■ Exercise description
Locate the word "ingredientsTest" in the entries below, then gather every line that holds it.

── Provided material ──

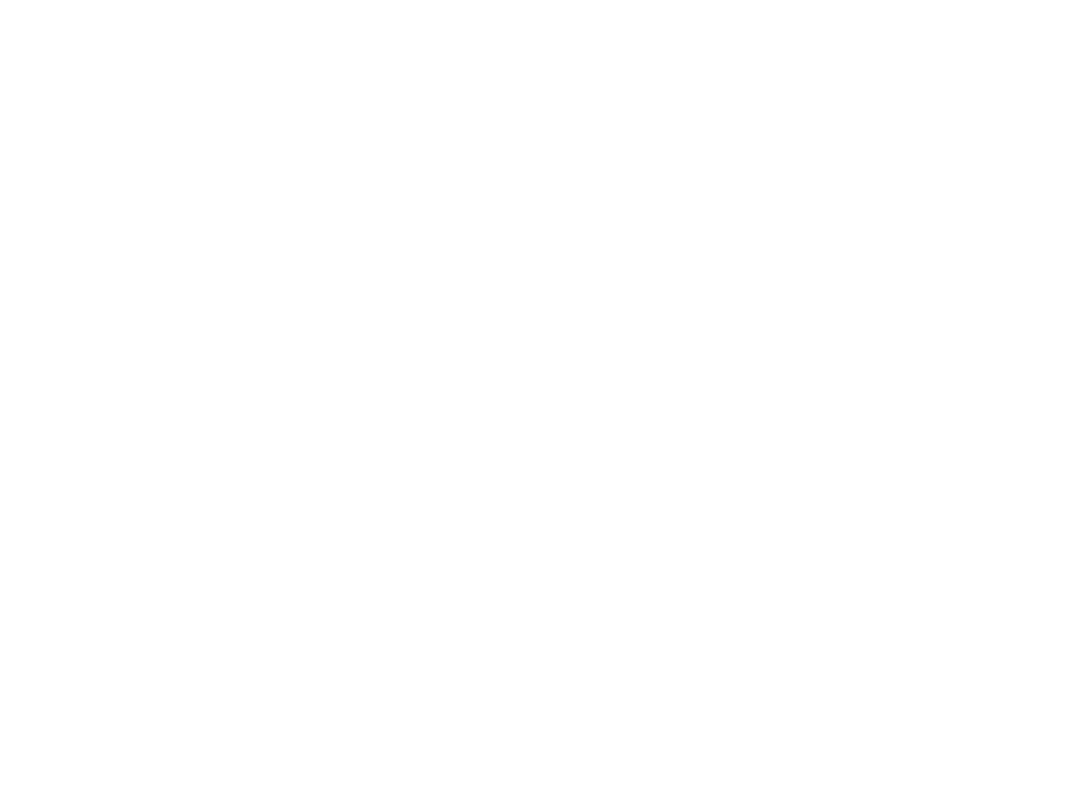
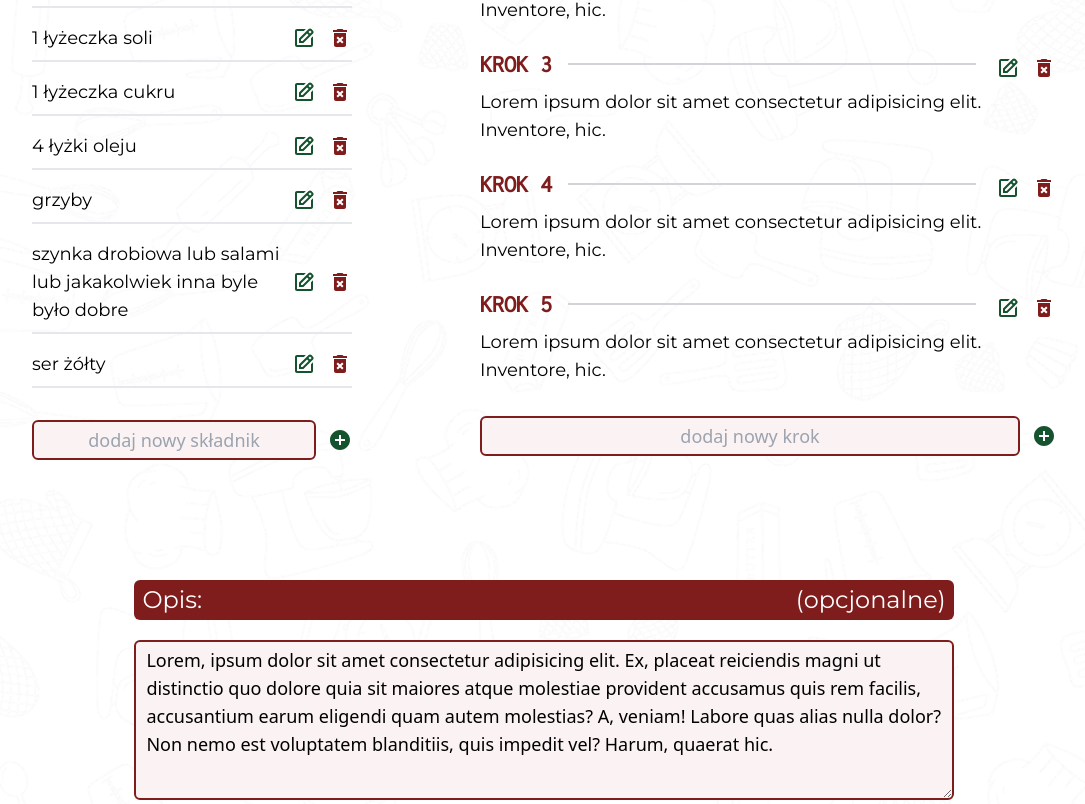
Before and after one commit to Dzarek/cook-app, a Next.js app: page /dodaj in a window 1280 px wide. Shown: the part 1276-2080 px from the top of the page, without its empty margins (96-1181 px from the left). Before the commit the page ends 1064 px from the top, so only its background shows below. Built offline with nearby package versions, Linux system fonts and the light colour scheme; a web font is replaced by a local one.

Commit message:
newRecipe

```diff
--- a/app/dodaj/page.tsx
+++ b/app/dodaj/page.tsx
@@ -3,11 +3,42 @@
 import { tags } from "@/constants";
 import Image from "next/image";
 import { useState } from "react";
+import { Link, Element } from "react-scroll";
+
 import { GiNotebook } from "react-icons/gi";
 import { RiImageAddLine } from "react-icons/ri";
 import { BsClockHistory } from "react-icons/bs";
 import { GiRiceCooker } from "react-icons/gi";
 import { BsPeople } from "react-icons/bs";
+import { FaLongArrowAltRight } from "react-icons/fa";
+import { BiEdit } from "react-icons/bi";
+import { MdDeleteForever } from "react-icons/md";
+import { MdOutlineAddCircle } from "react-icons/md";
+import { GiConfirmed } from "react-icons/gi";
+
+const ingredientsTest = [
+  "ketchup",
+  "3 szklanki mąki",
+  "1 szklanka mleka",
+  "50g drożdzy",
+  "1 łyżeczka soli",
+  "1 łyżeczka cukru",
+  "4 łyżki oleju",
+  "grzyby",
+  "szynka drobiowa lub salami lub jakakolwiek inna byle było dobre",
+  "ser żółty",
+];
+
+const steps = [
+  "Lorem ipsum dolor sit amet consectetur adipisicing elit. Inventore, hic.",
+  "Lorem ipsum dolor sit amet consectetur adipisicing elit. Inventore, hic.",
+  "Lorem ipsum dolor sit amet consectetur adipisicing elit. Inventore, hic.",
+  "Lorem ipsum dolor sit amet consectetur adipisicing elit. Inventore, hic.",
+  "Lorem ipsum dolor sit amet consectetur adipisicing elit. Inventore, hic.",
+];
+
+const description =
+  "Lorem, ipsum dolor sit amet consectetur adipisicing elit. Ex, placeat reiciendis magni ut distinctio quo dolore quia sit maiores atque molestiae provident accusamus quis rem facilis, accusantium earum eligendi quam autem molestias? A, veniam! Labore quas alias nulla dolor? Non nemo est voluptatem blanditiis, quis impedit vel? Harum, quaerat hic.";
 
 const NewRecipePage = () => {
   const [newTitle, setNewTitle] = useState("");
@@ -16,6 +47,16 @@
   const [newPrepTime, setNewPrepTime] = useState(0);
   const [newCookTime, setNewCookTime] = useState(0);
   const [newPortion, setNewPortion] = useState(0);
+
+  const [newIngredients, setNewIngredients] = useState(ingredientsTest);
+  const [editingIngredient, setEditingIngredient] = useState(false);
+  const [newIngredient, setNewIgredient] = useState("");
+
+  const [newSteps, setNewSteps] = useState(steps);
+  const [editingStep, setEditingStep] = useState(false);
+  const [newStep, setNewStep] = useState("");
+
+  const [newDescription, setNewDescription] = useState(description);
 
   const submitForm = () => {};
 
@@ -28,7 +69,10 @@
         </h1>
         <GiNotebook className="text-4xl text-red-900 ml-5 recipeRotate2" />
       </header>
-      <form onSubmit={submitForm} className="flex flex-col w-4/5 mx-auto">
+      <form
+        onSubmit={submitForm}
+        className="flex flex-col w-4/5 mx-auto mb-[10vh]"
+      >
         <section className="flex justify-between w-full">
           <button className="flex flex-col items-center justify-center w-2/5 h-[50vh] border-red-900 border-dashed border-2 rounded-md">
             <RiImageAddLine className="text-6xl text-zinc-400" />
@@ -49,7 +93,7 @@
                 required
                 value={newTitle}
                 onChange={(e) => setNewTitle(e.target.value)}
-                className="newRecipeInput font-bold"
+                className="newRecipeInput font-bold text-center"
               />
             </div>
             <div className="w-full flex justify-center items-center">
@@ -104,7 +148,7 @@
                 type="number"
                 name="prepTime"
                 id="prepTime"
-                className="newRecipeInput w-20 mx-3"
+                className="newRecipeInput w-20 mx-3 text-center"
                 required
                 value={newPrepTime}
                 onChange={(e) => setNewPrepTime(Number(e.target.value))}
@@ -125,7 +169,7 @@
                 type="number"
                 name="cookTime"
                 id="cookTime"
-                className="newRecipeInput w-20 mx-3"
+                className="newRecipeInput w-20 mx-3 text-center"
                 required
                 value={newCookTime}
                 onChange={(e) => setNewCookTime(Number(e.target.value))}
@@ -146,7 +190,7 @@
                 type="number"
                 name="portion"
                 id="portion"
-                className="newRecipeInput w-20 mx-3"
+                className="newRecipeInput w-20 mx-3 text-center"
                 required
                 value={newPortion}
                 onChange={(e) => setNewPortion(Number(e.target.value))}
@@ -155,6 +199,154 @@
             </div>
           </div>
         </section>
+        <section className="w-full my-[5vh] flex justify-between items-start">
+          <div className="w-1/3 flex flex-col">
+            <h2 className="text-2xl font-medium font-bodyFont mb-5 w-full bg-red-900 text-white rounded-md px-2 py-1">
+              Składniki:
+            </h2>
+            <ul>
+              {newIngredients.length > 1 &&
+                newIngredients.map((item, index) => {
+                  return (
+                    <li
+                      className="text-lg font-bodyFont mb-4 border-b-2 pb-2 flex items-center justify-between"
+                      key={index}
+                    >
+                      {item}
+                      <div className="flex items-center text-2xl">
+                        <Link
+                          to="editIgredient"
+                          spy={true}
+                          smooth={true}
+                          duration={1000}
+                        >
+                          <BiEdit
+                            className="mr-3 text-green-900 cursor-pointer"
+                            onClick={() => setEditingIngredient(true)}
+                          />
+                        </Link>
+
+                        <MdDeleteForever className="text-red-900 cursor-pointer" />
+                      </div>
+                    </li>
+                  );
+                })}
+              {editingIngredient ? (
+                <Element name="editIgredient">
+                  <h3 className="text-center w-full uppercase text-xl mt-8 font-semibold">
+                    Edycja:
+                  </h3>
+                  <div className="flex items-center justify-between mt-4">
+                    <input
+                      type="text"
+                      value={newIngredient}
+                      onChange={(e) => setNewIgredient(e.target.value)}
+                      className="newRecipeInput flex-grow text-center "
+                    />
+                    <GiConfirmed
+                      className="ml-3 text-green-900 cursor-pointer text-2xl"
+                      onClick={() => setEditingIngredient(false)}
+                    />
+                  </div>
+                </Element>
+              ) : (
+                <Element name="editIgredient">
+                  <div className="flex items-center justify-between mt-8">
+                    <input
+                      type="text"
+                      placeholder="dodaj nowy składnik"
+                      value={newIngredient}
+                      onChange={(e) => setNewIgredient(e.target.value)}
+                      className="newRecipeInput flex-grow text-center "
+                    />
+                    <MdOutlineAddCircle className="ml-3 text-green-900 cursor-pointer text-2xl" />
+                  </div>
+                </Element>
+              )}
+            </ul>
+          </div>
+          <div className="ml-[10vw] flex-grow flex flex-col">
+            <h2 className="text-2xl font-medium font-bodyFont mb-5 w-full bg-red-900 text-white rounded-md px-2 py-1">
+              Instrukcje:
+            </h2>
+            <ul>
+              {newSteps.length > 1 &&
+                newSteps.map((item, index) => {
+                  return (
+                    <div key={index} className="flex flex-col w-full mb-6">
+                      <div className="flex flex-nowrap items-center justify-between mb-2">
+                        <p className="uppercase text-red-900 text-2xl font-semibold font-headingFont mr-4">
+                          krok {index + 1}
+                        </p>
+                        <span className="flex-grow h-[2px] bg-zinc-300 mr-5"></span>
+                        <div className="flex items-center text-2xl mt-2">
+                          <Link
+                            to="editStep"
+                            spy={true}
+                            smooth={true}
+                            duration={1000}
+                          >
+                            <BiEdit
+                              className="mr-3 text-green-900 cursor-pointer"
+                              onClick={() => setEditingStep(true)}
+                            />
+                          </Link>
+
+                          <MdDeleteForever className="text-red-900 cursor-pointer" />
+                        </div>
+                      </div>
+                      <p className="text-lg font-bodyFont">{item}</p>
+                    </div>
+                  );
+                })}
+              {editingStep ? (
+                <Element name="editIgredient">
+                  <h3 className="text-center w-full uppercase text-xl mt-8 font-semibold">
+                    Edycja:
+                  </h3>
+                  <div className="flex items-center justify-between mt-4">
+                    <input
+                      type="text"
+                      value={newStep}
+                      onChange={(e) => setNewStep(e.target.value)}
+                      className="newRecipeInput flex-grow text-center "
+                    />
+                    <GiConfirmed
+                      className="ml-3 text-green-900 cursor-pointer text-2xl"
+                      onClick={() => setEditingStep(false)}
+                    />
+                  </div>
+                </Element>
+              ) : (
+                <Element name="editIgredient">
+                  <div className="flex items-center justify-between mt-8">
+                    <input
+                      type="text"
+                      placeholder="dodaj nowy krok"
+                      value={newIngredient}
+                      onChange={(e) => setNewStep(e.target.value)}
+                      className="newRecipeInput flex-grow text-center "
+                    />
+                    <MdOutlineAddCircle className="ml-3 text-green-900 cursor-pointer text-2xl" />
+                  </div>
+                </Element>
+              )}
+            </ul>
+          </div>
+        </section>
+        <div className="w-4/5 flex justify-start items-start mx-auto my-[10vh] flex-col">
+          <h2 className="flex items-center justify-between text-2xl font-medium font-bodyFont mb-5 w-full bg-red-900 text-white rounded-md px-2 py-1">
+            Opis: <span>(opcjonalne)</span>
+          </h2>
+          <textarea
+            name="newDesription"
+            id="newDesription"
+            required
+            value={newDescription}
+            onChange={(e) => setNewDescription(e.target.value)}
+            className="newRecipeInput w-full min-h-[20vh]"
+          ></textarea>
+        </div>
       </form>
     </div>
   );
--- a/app/globals.css
+++ b/app/globals.css
@@ -207,7 +207,7 @@
   border-radius: 6px;
   font-size: 1.125rem /* 18px */;
   line-height: 1.75rem;
-  padding: 4px;
   flex-grow: 1;
   background-color: #fbf3f3;
+  padding: 4px 10px;
 }
--- a/package.json
+++ b/package.json
@@ -9,6 +9,7 @@
     "lint": "next lint"
   },
   "dependencies": {
+    "@types/react-scroll": "^1.8.10",
     "aos": "^2.3.4",
     "cloudinary": "^2.4.0",
     "crypto": "^1.0.1",
@@ -19,6 +20,7 @@
     "react-dom": "^18",
     "react-hot-toast": "^2.4.1",
     "react-icons": "^5.3.0",
+    "react-scroll": "^1.9.0",
     "slugify": "^1.6.6",
     "yet-another-react-lightbox": "^3.21.4"
   },
```
Also changed, not shown: 1 other file (tests, documents, lock files or other folders).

───

■ Task response
+const ingredientsTest = [
+  const [newIngredients, setNewIngredients] = useState(ingredientsTest);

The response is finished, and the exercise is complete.